On 01 June 2017, the Asia-Europe Institute hosted Dr. Fraser Cameron, Director of the EU-Asia Centre in Brussels (Belgium) who gave a talk on the “Prospects for the EU and EU-Asia relations”. A former British diplomat and EU official, Dr. Cameron has worked on EU affairs for the past 25 years.
Cameron talked about the state of the EU in light of BREXIT and the movement of anti-European forces within the union. According to him, the first has resulted in a lose-lose situation, with British losses higher than Europe’s. With regards to the second, the recent elections in the Netherlands and France gave the EU new confidence and the axis Paris-Berlin – the engine of the European integration – is likely to be rejuvenated after the general election in Germany this fall, with a new momentum to be expected.

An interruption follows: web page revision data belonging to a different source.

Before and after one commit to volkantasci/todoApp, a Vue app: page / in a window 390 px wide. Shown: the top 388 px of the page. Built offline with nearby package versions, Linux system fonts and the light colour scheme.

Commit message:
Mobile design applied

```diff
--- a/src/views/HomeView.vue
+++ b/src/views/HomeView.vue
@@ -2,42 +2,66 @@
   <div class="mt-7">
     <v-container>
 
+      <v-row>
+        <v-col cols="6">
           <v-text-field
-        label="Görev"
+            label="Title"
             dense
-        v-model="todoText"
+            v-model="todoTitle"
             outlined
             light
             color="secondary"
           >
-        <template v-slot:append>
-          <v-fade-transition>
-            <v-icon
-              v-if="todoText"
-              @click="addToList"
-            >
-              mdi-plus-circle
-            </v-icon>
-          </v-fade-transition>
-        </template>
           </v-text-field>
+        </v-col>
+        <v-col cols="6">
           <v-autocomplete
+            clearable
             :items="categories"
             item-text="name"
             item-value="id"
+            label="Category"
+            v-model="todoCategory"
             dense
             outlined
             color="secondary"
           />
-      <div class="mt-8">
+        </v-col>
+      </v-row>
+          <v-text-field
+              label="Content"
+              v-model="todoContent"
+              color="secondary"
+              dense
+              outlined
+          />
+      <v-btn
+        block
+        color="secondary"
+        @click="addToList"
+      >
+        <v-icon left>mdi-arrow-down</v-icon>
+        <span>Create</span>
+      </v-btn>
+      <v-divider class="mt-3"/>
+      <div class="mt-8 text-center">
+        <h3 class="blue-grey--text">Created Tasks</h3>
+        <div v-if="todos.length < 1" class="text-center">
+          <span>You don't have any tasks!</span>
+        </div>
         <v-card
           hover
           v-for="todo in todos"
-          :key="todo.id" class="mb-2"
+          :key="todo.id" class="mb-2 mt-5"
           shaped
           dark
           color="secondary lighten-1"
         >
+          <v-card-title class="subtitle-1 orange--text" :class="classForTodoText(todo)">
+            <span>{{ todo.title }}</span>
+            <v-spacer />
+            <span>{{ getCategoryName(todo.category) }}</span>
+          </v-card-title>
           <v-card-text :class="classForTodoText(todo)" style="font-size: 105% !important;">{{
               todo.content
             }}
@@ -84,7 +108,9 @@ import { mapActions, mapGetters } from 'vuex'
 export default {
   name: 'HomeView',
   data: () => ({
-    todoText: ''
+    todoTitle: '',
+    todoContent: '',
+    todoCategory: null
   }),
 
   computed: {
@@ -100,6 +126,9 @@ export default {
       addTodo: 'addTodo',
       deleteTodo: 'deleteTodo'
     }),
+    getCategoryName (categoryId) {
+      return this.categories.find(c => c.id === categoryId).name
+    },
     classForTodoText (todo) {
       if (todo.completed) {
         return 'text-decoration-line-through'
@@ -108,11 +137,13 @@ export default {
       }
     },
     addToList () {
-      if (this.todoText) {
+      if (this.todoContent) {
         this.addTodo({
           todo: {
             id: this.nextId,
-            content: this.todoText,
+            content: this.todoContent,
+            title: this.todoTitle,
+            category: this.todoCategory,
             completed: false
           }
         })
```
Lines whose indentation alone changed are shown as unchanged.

There are also direct implications from the US retreat from global affairs, according to Dr Cameron. The Trump administration’s decision to withdraw from the Paris Agreement will result in cooperation between China and Europe on the issue of climate change. Also in other policy areas Beijing realizes the need to cooperate and engage with the international community. Dr Cameron made the point that China turns more frequently to the EU on matters such as safeguarding trade standards and is actively involved in anti-piracy activities in the Gulf of Aden. Furthermore, he pointed to the over 60 dialogues being held on various issues such as human rights and democracy, especially as China’s overseas activities in Africa have experienced some difficulties, and Beijing has turned to the EU to learn from their past experience and best practices.

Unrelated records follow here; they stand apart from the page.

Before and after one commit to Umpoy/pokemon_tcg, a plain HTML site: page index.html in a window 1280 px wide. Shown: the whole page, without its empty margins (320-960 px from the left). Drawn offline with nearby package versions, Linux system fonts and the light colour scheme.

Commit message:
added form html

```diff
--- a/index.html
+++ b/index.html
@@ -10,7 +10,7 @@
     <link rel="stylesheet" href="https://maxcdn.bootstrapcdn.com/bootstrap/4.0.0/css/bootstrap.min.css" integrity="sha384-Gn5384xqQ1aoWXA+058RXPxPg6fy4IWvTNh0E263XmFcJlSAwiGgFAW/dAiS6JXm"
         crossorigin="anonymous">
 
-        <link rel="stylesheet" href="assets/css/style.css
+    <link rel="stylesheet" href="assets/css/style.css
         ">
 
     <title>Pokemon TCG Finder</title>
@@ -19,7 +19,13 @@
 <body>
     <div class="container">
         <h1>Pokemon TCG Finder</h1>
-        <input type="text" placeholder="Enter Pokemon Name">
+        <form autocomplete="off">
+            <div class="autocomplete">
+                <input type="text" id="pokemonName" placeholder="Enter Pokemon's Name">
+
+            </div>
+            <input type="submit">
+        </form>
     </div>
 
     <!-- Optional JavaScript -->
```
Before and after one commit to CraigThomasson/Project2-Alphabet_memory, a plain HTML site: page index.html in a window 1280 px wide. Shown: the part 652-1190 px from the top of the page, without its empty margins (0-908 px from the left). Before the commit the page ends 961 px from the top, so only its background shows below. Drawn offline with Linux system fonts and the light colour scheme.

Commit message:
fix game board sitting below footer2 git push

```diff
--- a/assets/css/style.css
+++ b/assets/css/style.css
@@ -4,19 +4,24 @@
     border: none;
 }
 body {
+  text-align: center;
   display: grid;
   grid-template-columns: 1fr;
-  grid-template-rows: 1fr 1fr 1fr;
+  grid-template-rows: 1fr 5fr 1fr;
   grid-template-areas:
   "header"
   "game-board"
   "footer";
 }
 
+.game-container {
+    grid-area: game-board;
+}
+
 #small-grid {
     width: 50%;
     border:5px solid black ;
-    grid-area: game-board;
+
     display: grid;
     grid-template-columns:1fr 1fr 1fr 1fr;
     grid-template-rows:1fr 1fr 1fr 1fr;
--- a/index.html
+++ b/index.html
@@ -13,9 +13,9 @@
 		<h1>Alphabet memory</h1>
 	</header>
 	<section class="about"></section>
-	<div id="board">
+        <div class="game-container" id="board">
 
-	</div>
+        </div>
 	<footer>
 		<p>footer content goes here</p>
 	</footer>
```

This shows, that despite a remarkable track record and rising trade figures, European relations to Asia are not only limited to economics. Additionally, the EU has a steady relationship with Japan being its second biggest trading partner in Asia after China. Negotiations are under way to conclude the EU-Japan Free Trade Agreement by the end of 2017. Another important partner is South Korea, with whom the EU has already a Free Trade Agreement. The new president, Moon Jae-in, is making EU-Korea relations a priority - installing a special envoy in Brussels. In contrast, the relationship with India could be stronger - and here there is a need for both partners to work out differences in their approach to various policy areas.
Dr Cameron highlighted that the EU envisions a strategic partnership with ASEAN, despite disagreement over the political situation in Thailand and the Rohingya issue in Myanmar. The EU is involved in regular and extensive dialogues with ASEAN, not only expressed in major meetings – with the next ASEM Summit to be hosted by the EU in Brussels in 2018 – in less formalised settings.
Especially in times of great uncertainty, the EU represents a strong anchor within the multilateral system, according to Dr Cameron. Hence, for the benefit of both partners, there is the necessity to develop the relationship. Yet, as much as this is needed, the EU also experiences challenges within the context of ASEAN. For instance, an EU-ASEAN FTA seems to be impossible because of the economic diversity throughout the region, and there is therefore a preference for individual trade agreements. The ASEAN Secretariat is understaffed and underfinanced - and the association needs to decide who has the right to represent its member’s vis-à-vis the EU. Beyond that, ASEAN needs to live up to its self-given agenda, be it to fully implement the AEC, the Human Rights Charter or fight corruption. According to him, the EU has a lot of ideas and plans in the drawers but waits on ASEAN to lay the groundwork so that they can be put to action.
The talk was attended by more than 40 people with representatives from the Ministry of Foreign Affairs Malaysia and the Ministry of International Trade and Industry, and also from the respective EU embassies in Malaysia, academics and students.